  • John Kellett

    Having worked in what was then called volumetric construction on 2-storey building regulation compliant homes (3 ‘modular’ sections), in the early 1990s, there is most definitely a role for architects.
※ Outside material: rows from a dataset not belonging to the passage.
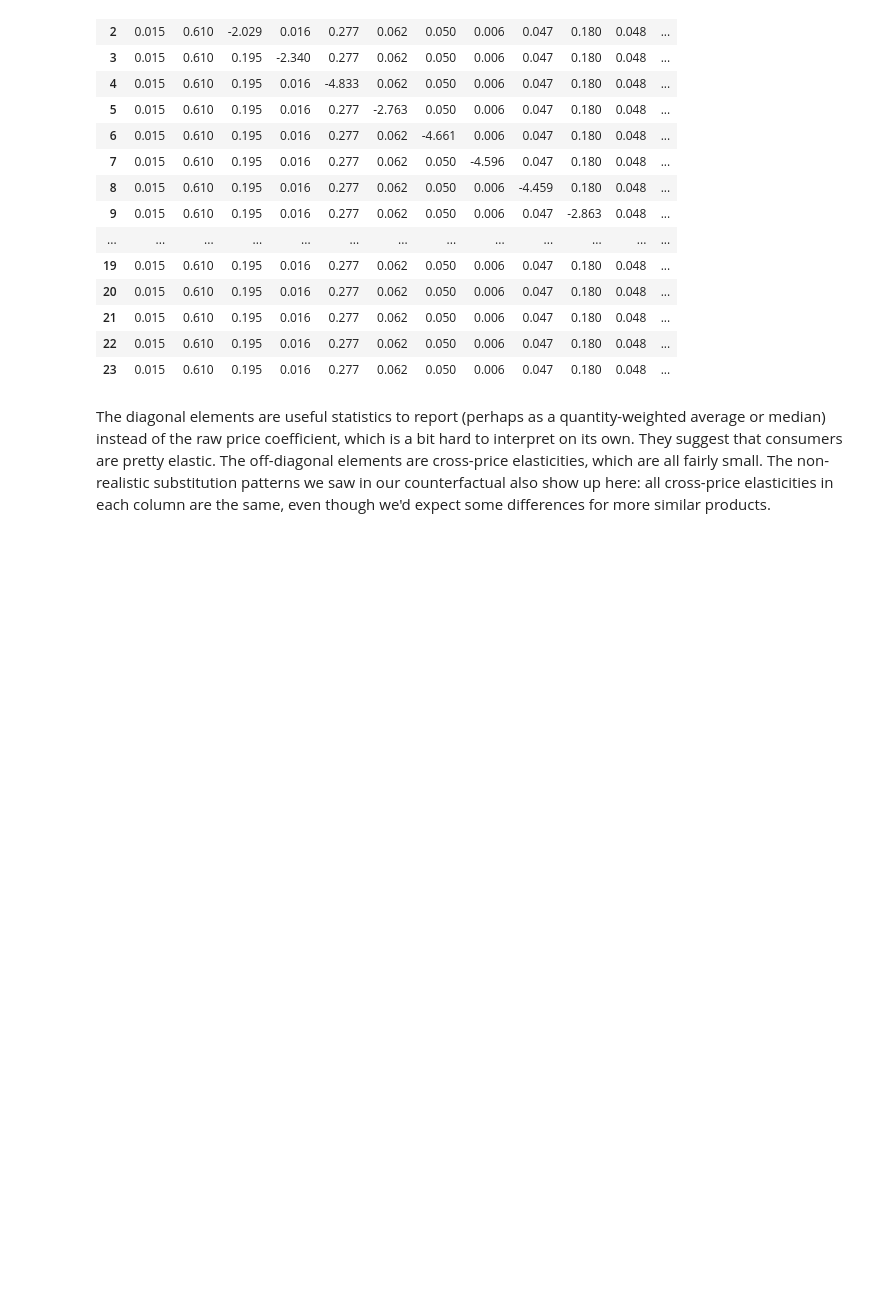
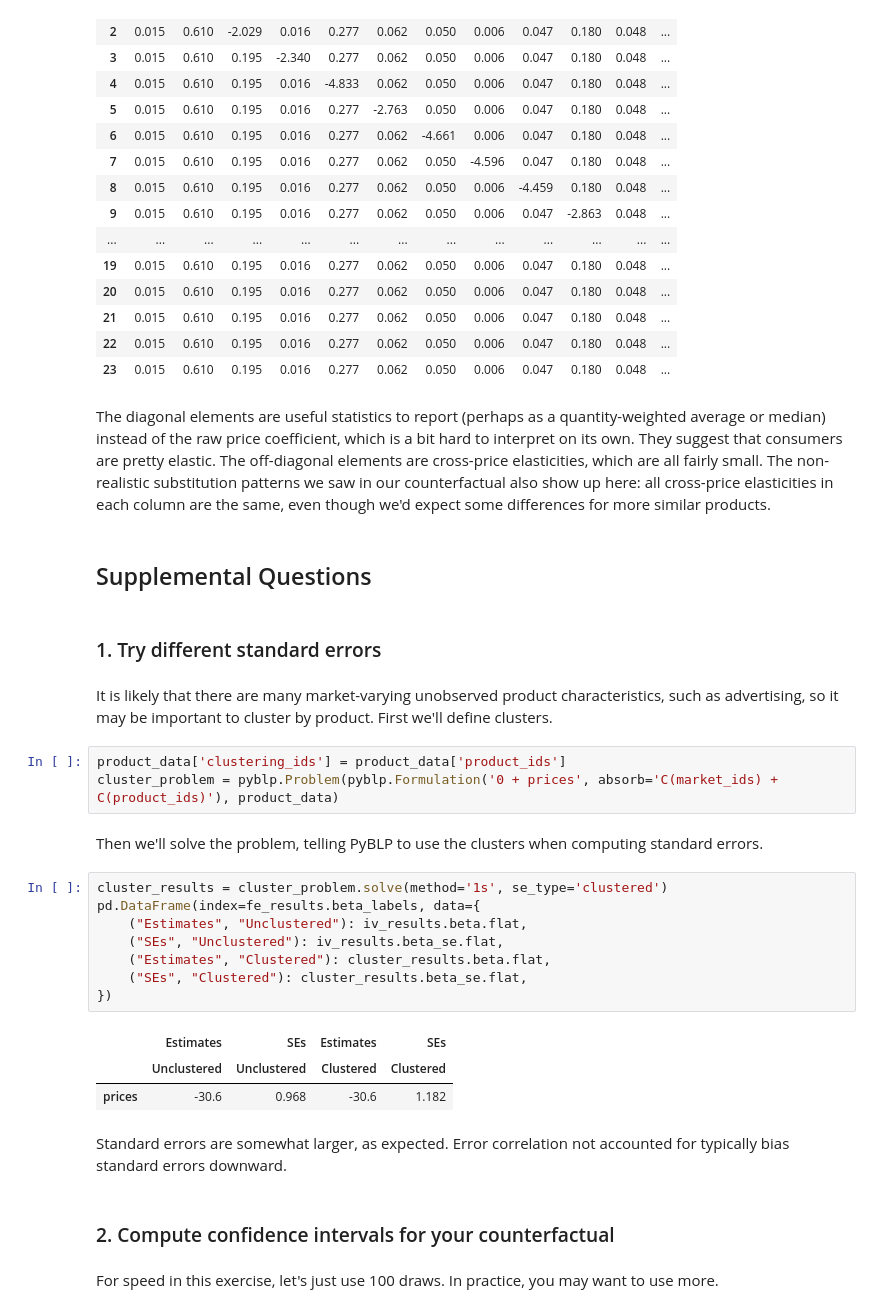
Before and after one commit to Mixtape-Sessions/Demand-Estimation, a Jupyter notebook: Exercises/Exercise-1/Solutions.ipynb, the cells around one changed output. Cells and saved outputs as stored; diff of their text form; blank space fills up the shorter version.

Commit message:
Add exercise 1 supplemental exercise solutions

```diff
--- a/Exercises/Exercise-1/Solutions.ipynb
+++ b/Exercises/Exercise-1/Solutions.ipynb
@@ -344,3 +344,32 @@ pd.DataFrame(iv_elasticities)
 | 23 | 0.015 | 0.610 | 0.195 | 0.016 | 0.277 | 0.062 | 0.050 | 0.006 | 0.047 | 0.180 | 0.048 | ... |
 # %% [markdown]
 The diagonal elements are useful statistics to report (perhaps as a quantity-weighted average or median) instead of the raw price coefficient, which is a bit hard to interpret on its own. They suggest that consumers are pretty elastic. The off-diagonal elements are cross-price elasticities, which are all fairly small. The non-realistic substitution patterns we saw in our counterfactual also show up here: all cross-price elasticities in each column are the same, even though we'd expect some differences for more similar products.
+# %% [markdown]
+## Supplemental Questions
+# %% [markdown]
+### 1. Try different standard errors
+# %% [markdown]
+It is likely that there are many market-varying unobserved product characteristics, such as advertising, so it may be important to cluster by product. First we'll define clusters.
+# %%
+product_data['clustering_ids'] = product_data['product_ids']
+cluster_problem = pyblp.Problem(pyblp.Formulation('0 + prices', absorb='C(market_ids) + C(product_ids)'), product_data)
+# %% [markdown]
+Then we'll solve the problem, telling PyBLP to use the clusters when computing standard errors.
+# %%
+cluster_results = cluster_problem.solve(method='1s', se_type='clustered')
+pd.DataFrame(index=fe_results.beta_labels, data={
+    ("Estimates", "Unclustered"): iv_results.beta.flat,
+    ("SEs", "Unclustered"): iv_results.beta_se.flat,
+    ("Estimates", "Clustered"): cluster_results.beta.flat,
+    ("SEs", "Clustered"): cluster_results.beta_se.flat,
+})
+# %% [output]
+|  | Estimates | SEs | Estimates | SEs |
+|  | Unclustered | Unclustered | Clustered | Clustered |
+| prices | -30.6 | 0.968 | -30.6 | 1.182 |
+# %% [markdown]
+Standard errors are somewhat larger, as expected. Error correlation not accounted for typically bias standard errors downward.
+# %% [markdown]
+### 2. Compute confidence intervals for your counterfactual
+# %% [markdown]
+For speed in this exercise, let's just use 100 draws. In practice, you may want to use more.
```
Also changed, not shown: parts of 22 cells of this notebook, 1 other file.
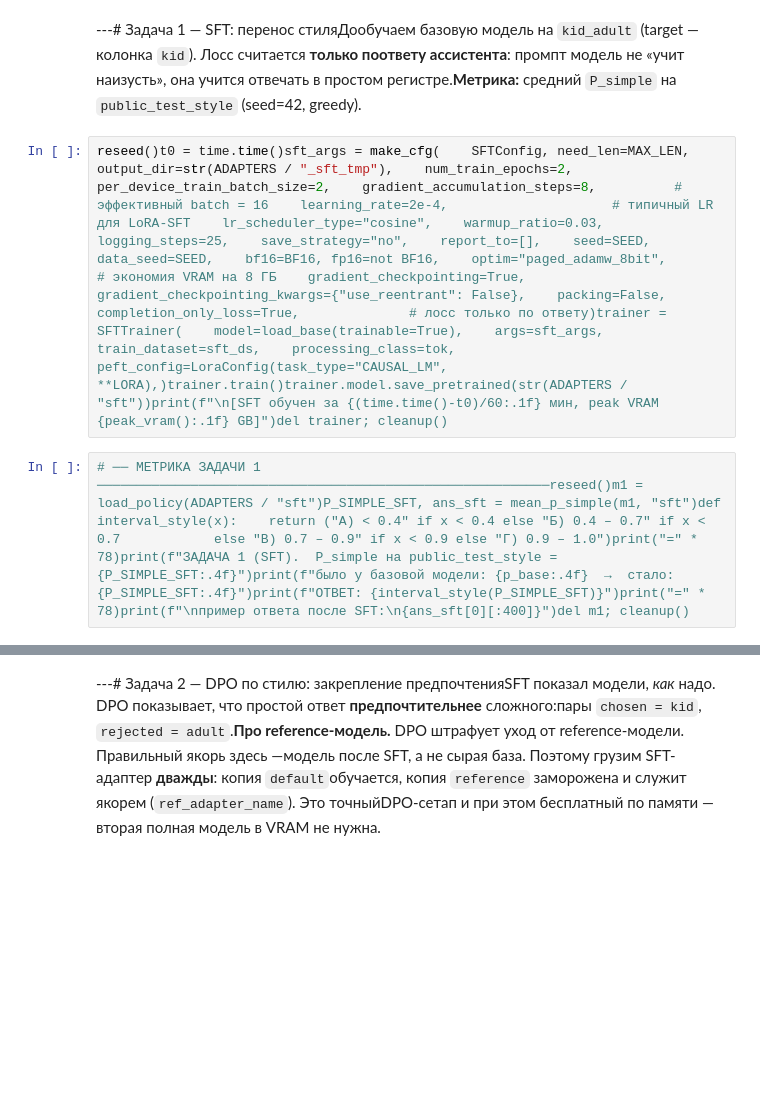
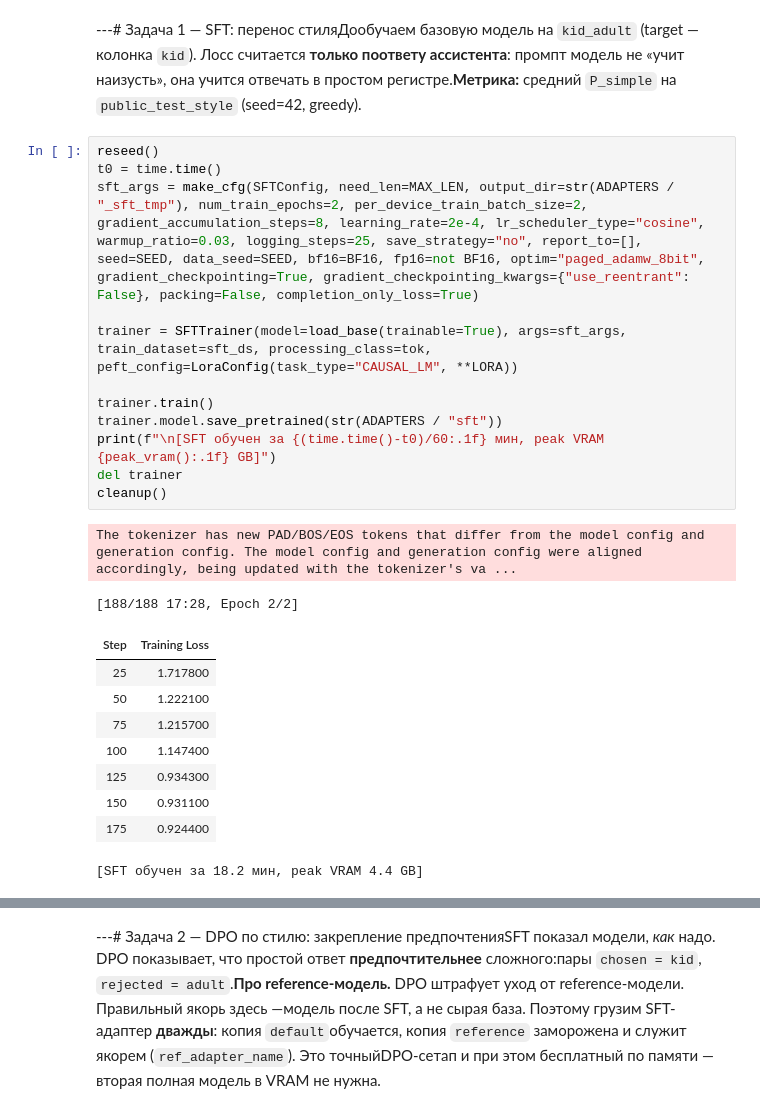
Before and after one commit to MrVlad-PL/qwen3-alignment-explainer, a Jupyter notebook: notebooks/alignment_pipeline.ipynb, the cells around one changed output, grey strips where cells are left out. Saved outputs shown, nothing was run; the diff lists cells and outputs as text; blank space fills up the shorter version.

Commit message:
Задача 1: SFT на kid_adult, P_simple на public_test_style

```diff
--- a/notebooks/alignment_pipeline.ipynb
+++ b/notebooks/alignment_pipeline.ipynb
@@ -17,6 +272,26 @@ reseed()t0 = time.time()base = load_base()p_base, ans_base = mean_p_simple(base,
 # %% [markdown]
 ---# Задача 1 — SFT: перенос стиляДообучаем базовую модель на `kid_adult` (target — колонка `kid`). Лосс считается **только поответу ассистента**: промпт модель не «учит наизусть», она учится отвечать в простом регистре.**Метрика:** средний `P_simple` на `public_test_style` (seed=42, greedy).
 # %%
-reseed()t0 = time.time()sft_args = make_cfg(    SFTConfig, need_len=MAX_LEN,    output_dir=str(ADAPTERS / "_sft_tmp"),    num_train_epochs=2,    per_device_train_batch_size=2,    gradient_accumulation_steps=8,          # эффективный batch = 16    learning_rate=2e-4,                     # типичный LR для LoRA-SFT    lr_scheduler_type="cosine",    warmup_ratio=0.03,    logging_steps=25,    save_strategy="no",    report_to=[],    seed=SEED, data_seed=SEED,    bf16=BF16, fp16=not BF16,    optim="paged_adamw_8bit",               # экономия VRAM на 8 ГБ    gradient_checkpointing=True,    gradient_checkpointing_kwargs={"use_reentrant": False},    packing=False,    completion_only_loss=True,              # лосс только по ответу)trainer = SFTTrainer(    model=load_base(trainable=True),    args=sft_args,    train_dataset=sft_ds,    processing_class=tok,    peft_config=LoraConfig(task_type="CAUSAL_LM", **LORA),)trainer.train()trainer.model.save_pretrained(str(ADAPTERS / "sft"))print(f"\n[SFT обучен за {(time.time()-t0)/60:.1f} мин, peak VRAM {peak_vram():.1f} GB]")del trainer; cleanup()
+reseed()
+t0 = time.time()
+sft_args = make_cfg(SFTConfig, need_len=MAX_LEN, output_dir=str(ADAPTERS / "_sft_tmp"), num_train_epochs=2, per_device_train_batch_size=2, gradient_accumulation_steps=8, learning_rate=2e-4, lr_scheduler_type="cosine", warmup_ratio=0.03, logging_steps=25, save_strategy="no", report_to=[], seed=SEED, data_seed=SEED, bf16=BF16, fp16=not BF16, optim="paged_adamw_8bit", gradient_checkpointing=True, gradient_checkpointing_kwargs={"use_reentrant": False}, packing=False, completion_only_loss=True)
+
+trainer = SFTTrainer(model=load_base(trainable=True), args=sft_args, train_dataset=sft_ds, processing_class=tok, peft_config=LoraConfig(task_type="CAUSAL_LM", **LORA))
+
+trainer.train()
+trainer.model.save_pretrained(str(ADAPTERS / "sft"))
+print(f"\n[SFT обучен за {(time.time()-t0)/60:.1f} мин, peak VRAM {peak_vram():.1f} GB]")
+del trainer
+cleanup()
+# %% [output]
+The tokenizer has new PAD/BOS/EOS tokens that differ from the model config and generation config. The model config and generation config were aligned accordingly, being updated with the tokenizer's va ...
+[188/188 17:28, Epoch 2/2]
+| Step | Training Loss |
+| 25 | 1.717800 |
+| 50 | 1.222100 |
+| 75 | 1.215700 |
+| 100 | 1.147400 |
+| 125 | 0.934300 |
+| 150 | 0.931100 |
+| 175 | 0.924400 |
+[SFT обучен за 18.2 мин, peak VRAM 4.4 GB]
-# %%
-# ── МЕТРИКА ЗАДАЧИ 1 ──────────────────────────────────────────────────────────reseed()m1 = load_policy(ADAPTERS / "sft")P_SIMPLE_SFT, ans_sft = mean_p_simple(m1, "sft")def interval_style(x):    return ("А) < 0.4" if x < 0.4 else "Б) 0.4 – 0.7" if x < 0.7            else "В) 0.7 – 0.9" if x < 0.9 else "Г) 0.9 – 1.0")print("=" * 78)print(f"ЗАДАЧА 1 (SFT).  P_simple на public_test_style = {P_SIMPLE_SFT:.4f}")print(f"было у базовой модели: {p_base:.4f}  →  стало: {P_SIMPLE_SFT:.4f}")print(f"ОТВЕТ: {interval_style(P_SIMPLE_SFT)}")print("=" * 78)print(f"\nпример ответа после SFT:\n{ans_sft[0][:400]}")del m1; cleanup()
```
Also changed, not shown: parts of 18 cells of this notebook, 2 other files.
To achieve the ‘Firmness’, ‘Commodity’ and ‘Delight’, there are some very ‘naff’ examples by non-architects :-)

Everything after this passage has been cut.